Missile deployment: ‘China is now unambiguously militarizing the Spratlys’


Yesterday, we noted a Financial Times report that suggested this will be a “testing year” for U.S.-China relations, and that this is already conventional wisdom in Beijing. Some tensions such as the trade imbalances and the Korean nuclear issue are unavoidable. But Beijing also seems to be intentionally testing Washington’s limits in the Trump era — specifically in the South China Sea.

In 2015, President Xi Jinping said at a joint press conference with President Obama, “Relevant construction activities that China is undertaking in the Nansha [Spratly] islands do not target or impact any country and China does not intend to pursue militarization.”  

Since then, China has installed all kinds of surveillance equipment and weaponry on the islands and reefs it claims. CNBC yesterday reported that in the past 30 days, American intelligence officials have seen the “deployment of anti-ship cruise missiles and surface-to-air missiles on Fiery Cross Reef, Subi Reef and Mischief Reef in the Spratly Islands.” This is merely the latest of many new military installations in the South China Sea.

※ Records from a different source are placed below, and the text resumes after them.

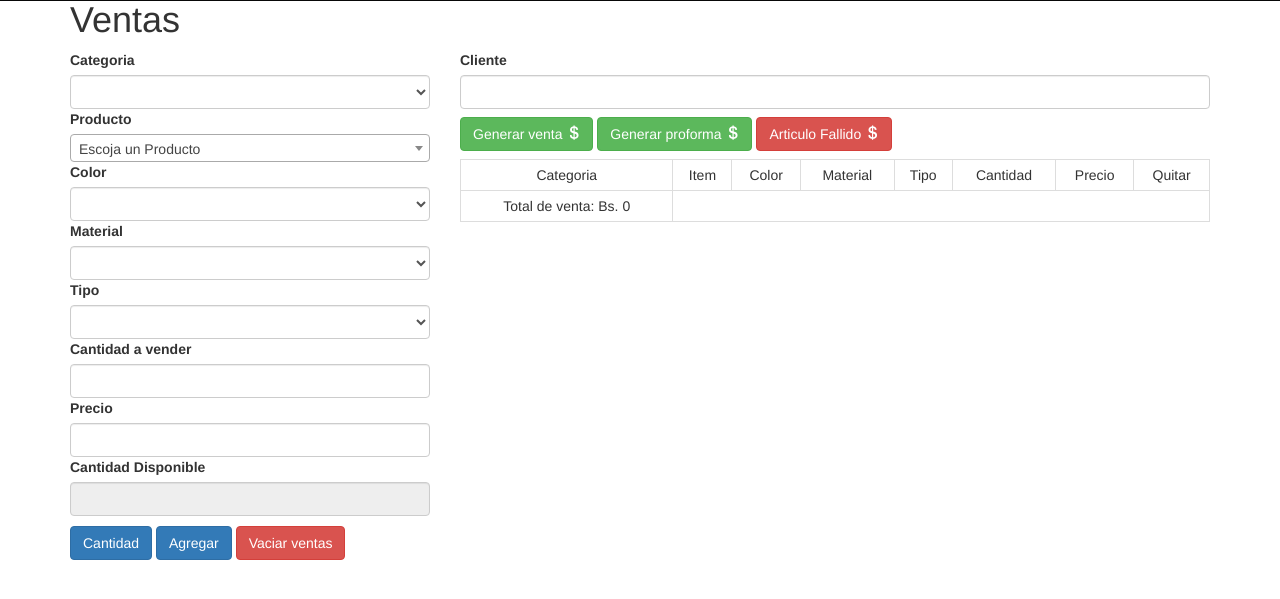
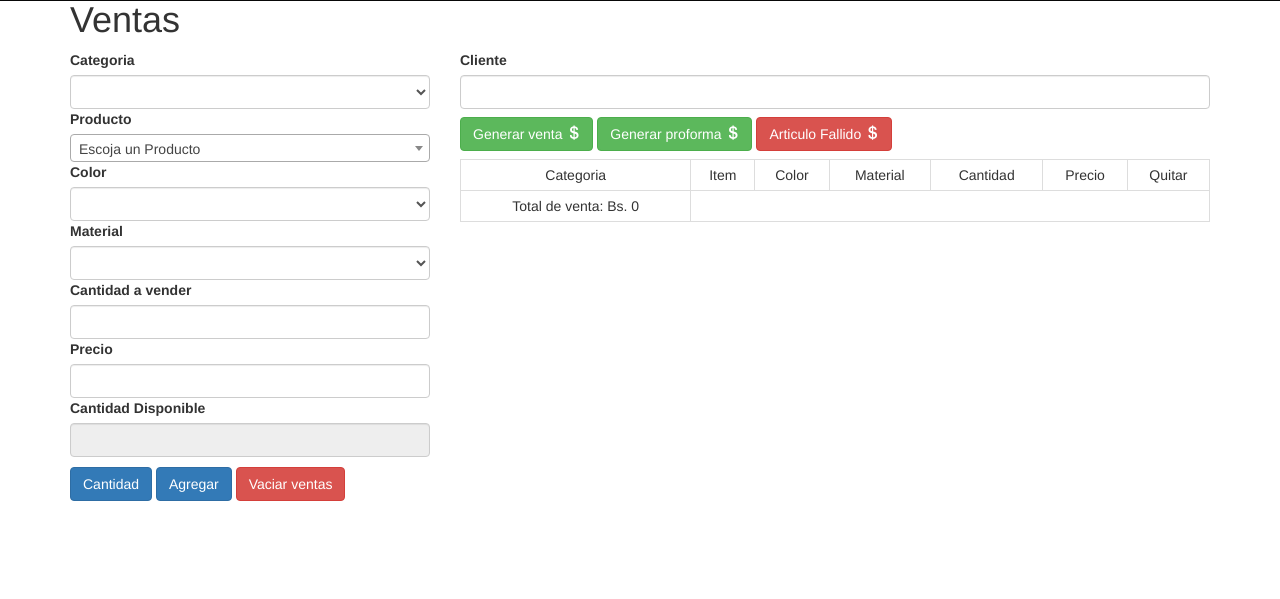
Before and after one commit to JeffreyLovelace/jauzled.com, a PHP site: page /Vistas/ventas.php in a window 1280 px wide. Shown: the part 80-679 px from the top of the page. Run offline with PHP 8.4, Linux system fonts and the light colour scheme; the visitor is signed in with stand-in values (Sample User, id 1); tables that the repository leaves empty or names only in its code hold one stand-in row (values such as "Sample post"); lists and menus that the app fills with data are empty.

```diff
--- a/Procesos/inventario/agregarProducto.php
+++ b/Procesos/inventario/agregarProducto.php
@@ -6,8 +6,8 @@
     $extension = explode(".",$nombreImg);
 	$rutaAlmacenamiento=$_FILES['imagen']['tmp_name'];
 	$carpeta='../../Imagenes/';
-	$rutaFinal=$carpeta.$_POST['item'].".".$extension[1];
-
+    $rutaFinal=$carpeta.$_POST['item'].".".$extension[1];
+    $ruta="../Imagenes/".$_POST['item'].".".$extension[1];
 
     if(move_uploaded_file($rutaAlmacenamiento, $rutaFinal)){
         $categoria=$_POST['categoriaSelect'];
@@ -34,7 +34,7 @@
             $result=mysqli_query($conexion,$sql);
             $ver=mysqli_fetch_row($result);
 
-            $sql="INSERT into producto values (default,'$item','1','$categoria','$color','$material','$tipo','$potencia','$precioMin','$precioMax','$cantidad','$rutaFinal');";
+            $sql="INSERT into producto values (default,'$item','1','$categoria','$color','$material','$tipo','$potencia','$precioMin','$precioMax','$cantidad','$ruta');";
             echo mysqli_query($conexion,$sql);
         }
     }
--- a/Procesos/ventas/agregaProductoTemp.php
+++ b/Procesos/ventas/agregaProductoTemp.php
@@ -5,7 +5,6 @@
     $idproducto=$_POST['productoVenta'];
     $material=$_POST['material'];
     $color=$_POST['color'];
-    $tipo=$_POST['tipo'];
     $cantidad=$_POST['cantidadVenta'];
     $precio=$_POST['precio'];
 
@@ -37,13 +36,12 @@
         and a.item='".$item[0]."'
         and a.id_color=$color
         and a.id_material= $material
-        and a.id_tipo=$tipo
         and b.id_usuario=a.id_usuario
         and b.usuario= '".$_SESSION['usuario']."';";
         $result=mysqli_query($conexion,$sql);
         $idp=mysqli_fetch_row($result);
 
-        $articulo=$idp[0]."||".$categoria."||".$item[0]."||".$color."||".$material."||".$tipo."||".$cantidad."||".$precio;
+        $articulo=$idp[0]."||".$categoria."||".$item[0]."||".$color."||".$material."||".$cantidad."||".$precio;
         $_SESSION['tablaComprasTemp'][]=$articulo;
     }
 
--- a/Procesos/ventas/crearProforma.php
+++ b/Procesos/ventas/crearProforma.php
@@ -43,14 +43,14 @@
             $sql="INSERT into detalleproforma values (default,
                                     '$cantidad',
                                     '$d[0]',
-                                    '$d[6]',
-                                    '$d[7]');";
+                                    '$d[5]',
+                                    '$d[6]');";
             $result=mysqli_query($conexion,$sql);
 
             $sql="SELECT cantidad from producto where id_producto='$d[0]';";
             $result=mysqli_query($conexion,$sql);
             $stock=mysqli_fetch_row($result);
-            $ncantidad=$stock[0]-$d[6];
+            $ncantidad=$stock[0]-$d[5];
 
         }
         unset($_SESSION['tablaComprasTemp']);
--- a/Procesos/ventas/crearVenta.php
+++ b/Procesos/ventas/crearVenta.php
@@ -43,14 +43,14 @@
             $sql="INSERT into detalleventas values (default,
                                     '$cantidad',
                                     '$d[0]',
-                                    '$d[6]',
-                                    '$d[7]');";
+                                    '$d[5]',
+                                    '$d[6]');";
             $result=mysqli_query($conexion,$sql);
 
             $sql="SELECT cantidad from producto where id_producto='$d[0]';";
             $result=mysqli_query($conexion,$sql);
             $stock=mysqli_fetch_row($result);
-            $ncantidad=$stock[0]-$d[6];
+            $ncantidad=$stock[0]-$d[5];
 
             $sql="UPDATE producto
             SET cantidad = '$ncantidad'
--- a/Procesos/ventas/fallido.php
+++ b/Procesos/ventas/fallido.php
@@ -13,7 +13,6 @@
     $idproducto=$_POST['productoVenta'];
     $material=$_POST['material'];
     $color=$_POST['color'];
-    $tipo=$_POST['tipo'];
     $cantidad=$_POST['cantidadVenta'];
     $precio=$_POST['precio'];
 
@@ -36,7 +35,6 @@
     and a.item='".$item[0]."'
     and a.id_color=$color
     and a.id_material= $material
-    and a.id_tipo=$tipo
     and b.id_usuario=a.id_usuario
     and b.usuario= '".$_SESSION['usuario']."';";
     $result=mysqli_query($conexion,$sql);
--- a/Procesos/ventas/obtenerCantidad.php
+++ b/Procesos/ventas/obtenerCantidad.php
@@ -10,7 +10,6 @@
     $idproducto=$_POST['productoVenta'];
     $material=$_POST['material'];
     $color=$_POST['color'];
-    $tipo=$_POST['tipo'];
     $cantidad=$_POST['cantidadVenta'];
     $precio=$_POST['precio'];
 
@@ -26,7 +25,6 @@
     and a.item='".$item[0]."'
     and a.id_color=$color
     and a.id_material= $material
-    and a.id_tipo=$tipo
     and b.id_usuario=a.id_usuario
     and b.usuario= '".$_SESSION['usuario']."';";
     $result=mysqli_query($conexion,$sql);
--- a/Vistas/Ventas/tablaVentasTemp.php
+++ b/Vistas/Ventas/tablaVentasTemp.php
@@ -24,7 +24,6 @@
 		<td>Item</td>
 		<td>Color</td>
  		<td>Material</td>
- 		<td>Tipo</td>
  		<td>Cantidad</td>
 		<td>Precio</td>
 		<td>Quitar</td>
@@ -36,11 +35,10 @@
  			foreach (@$_SESSION['tablaComprasTemp'] as $key) {
 
 				$d=explode("||", @$key);
-				$sql="select e.categoria, a.item, b.color, c.material, d.tipo, a.precio_min, a.precio_max, a.potencia,a.cantidad
-				from producto a, color b, material c, tipo d, categoria e
+				$sql="select e.categoria, a.item, b.color, c.material, a.precio_min, a.precio_max, a.potencia,a.cantidad
+				from producto a, color b, material c, categoria e
 				where a.id_color=b.id_color
 				and a.id_material=c.id_material
-				and a.id_tipo=d.id_tipo
 				and a.id_categoria=e.id_categoria
 				and a.id_producto=$d[0];";
 				$result=mysqli_query($conexion,$sql);
@@ -49,17 +47,15 @@
 				$d[2]=$ver[1];
 				$d[3]=$ver[2];
 				$d[4]=$ver[3];
-				$d[5]=$ver[4];
  	 ?>
 
  	<tr>
 	 	<td><?php echo $d[1] ?></td>
  		<td><?php echo $d[2] ?></td>
  		<td><?php echo $d[3] ?></td>
-		<td><?php echo $d[4] ?></td>
+ 		<td><?php echo $d[4] ?></td>
  		<td><?php echo $d[5] ?></td>
- 		<td><?php echo $d[6] ?></td>
-		<td><?php echo $d[7] ?></td>
+		<td><?php echo $d[6] ?></td>
  		<td>
  			<span class="btn btn-danger btn-xs" onclick="quitarP('<?php echo $i; ?>')">
  				<span class="glyphicon glyphicon-remove"></span>
@@ -68,7 +64,7 @@
  	</tr>
 
  <?php
- 		$total=$total + ($d[6]*$d[7]);
+ 		$total=$total + ($d[5]*$d[6]);
  		$i++;
  	}
      endif;
--- a/Vistas/ventas.php
+++ b/Vistas/ventas.php
@@ -46,10 +46,6 @@
 					<select class="form-control btn-block" id="material" name="material">
 
 					</select>
-					<label>Tipo</label>
-						<select class="form-control btn-block" id="tipo" name="tipo">
-
-					</select>
 
 					<label>Cantidad a vender</label>
 					<input type="text" class="form-control btn-block" id="cantidadVenta" name="cantidadVenta">
@@ -91,7 +87,6 @@
 		$( "#productoVenta" ).change(function() {
 			$('#color').load("ventas/comBoxColor.php?categoria="+$( "#categoria" ).val()+"&producto="+$( "#productoVenta" ).val());
 			$('#material').load("ventas/comBoxMaterial.php?categoria="+$( "#categoria" ).val()+"&producto="+$( "#productoVenta" ).val());
-			$('#tipo').load("ventas/comBoxTipo.php?categoria="+$( "#categoria" ).val()+"&producto="+$( "#productoVenta" ).val());
 			$("#cantidadDisp").val("");
 		});
 
@@ -132,7 +127,6 @@
 						$('#productoVenta').load("ventas/comBoxProductos.php?categoria="+$( "#categoria" ).val()+"&producto="+$( "#productoVenta" ).val());
 						$('#color').load("ventas/comBoxColor.php?categoria="+$( "#categoria" ).val()+"&producto="+$( "#productoVenta" ).val());
 						$('#material').load("ventas/comBoxMaterial.php?categoria="+$( "#categoria" ).val()+"&producto="+$( "#productoVenta" ).val());
-						$('#tipo').load("ventas/comBoxTipo.php?categoria="+$( "#categoria" ).val()+"&producto="+$( "#productoVenta" ).val());
 						$("#cantidadDisp").val("");
 						alertify.success("Se Agrego el producto");
 					}else{
@@ -192,15 +186,17 @@
 			data:datos,
 			url:"../procesos/ventas/crearProforma.php",
 			success:function(r){
-				console.log(r);
 				if(r==1){
 					$('#tablaVentasTempLoad').load("ventas/tablaVentasTemp.php");
 					$('#frmVentasProductos')[0].reset();
 					alertify.alert("Preforma creada con exito");
-				}else if(r==100){
+				}
+				else{
+					if(r==100){
 						alertify.alert("No hay lista de Proforma");
 					}else{
 						alertify.error("No se pudo crear la Proforma");
+					}
 				}
 			}
 		});
@@ -220,7 +216,6 @@
 						$('#productoVenta').load("ventas/comBoxProductos.php?categoria="+$( "#categoria" ).val()+"&producto="+$( "#productoVenta" ).val());
 						$('#color').load("ventas/comBoxColor.php?categoria="+$( "#categoria" ).val()+"&producto="+$( "#productoVenta" ).val());
 						$('#material').load("ventas/comBoxMaterial.php?categoria="+$( "#categoria" ).val()+"&producto="+$( "#productoVenta" ).val());
-						$('#tipo').load("ventas/comBoxTipo.php?categoria="+$( "#categoria" ).val()+"&producto="+$( "#productoVenta" ).val());
 						$("#cantidadDisp").val("");
 						alertify.success("Se Agrego Producto Fallido");
 					}else{
```
Also changed, not shown: Vistas/Ventas/comBoxTipo.php (deleted, +0 -25 lines), Vistas/inventario.php (+6 -2 lines), Imagenes/.png (added), Imagenes/123123.png (added), Imagenes/asd.png (added), Imagenes/asdasdas.png (added), Imagenes/item1.png (added). Lines whose indentation alone changed are shown as unchanged.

Here’s how a few experts closely following the South China Sea responded to that news:

  • “China is now unambiguously militarizing the Spratlys,” Lyle Morris, a senior policy analyst at RAND, tweeted.
  • “US has really lost the initiative in South China Sea, and has no real levers to deter further Chinese military deployments,” lamented international law scholar Julian Ku, adding that he supported targeted sanctions to “lay down a marker” of disapproval.
  • “Next will be fighters and establishment of baselines,” predicted Bonnie Glaser, an expert in Asia-Pacific security. Here is an explanation of baselines and freedom of navigation from the Asia Maritime Transparency Initiative, a project connected to the think tank that Glaser is affiliated with.

The Washington Post kicked off 2018 with this report: The South China Sea fell off Trump’s radar last year. He may have to pay attention in 2018. With this latest move in the Spratlys, Xi appears to be betting that Trump’s attention span hasn’t improved.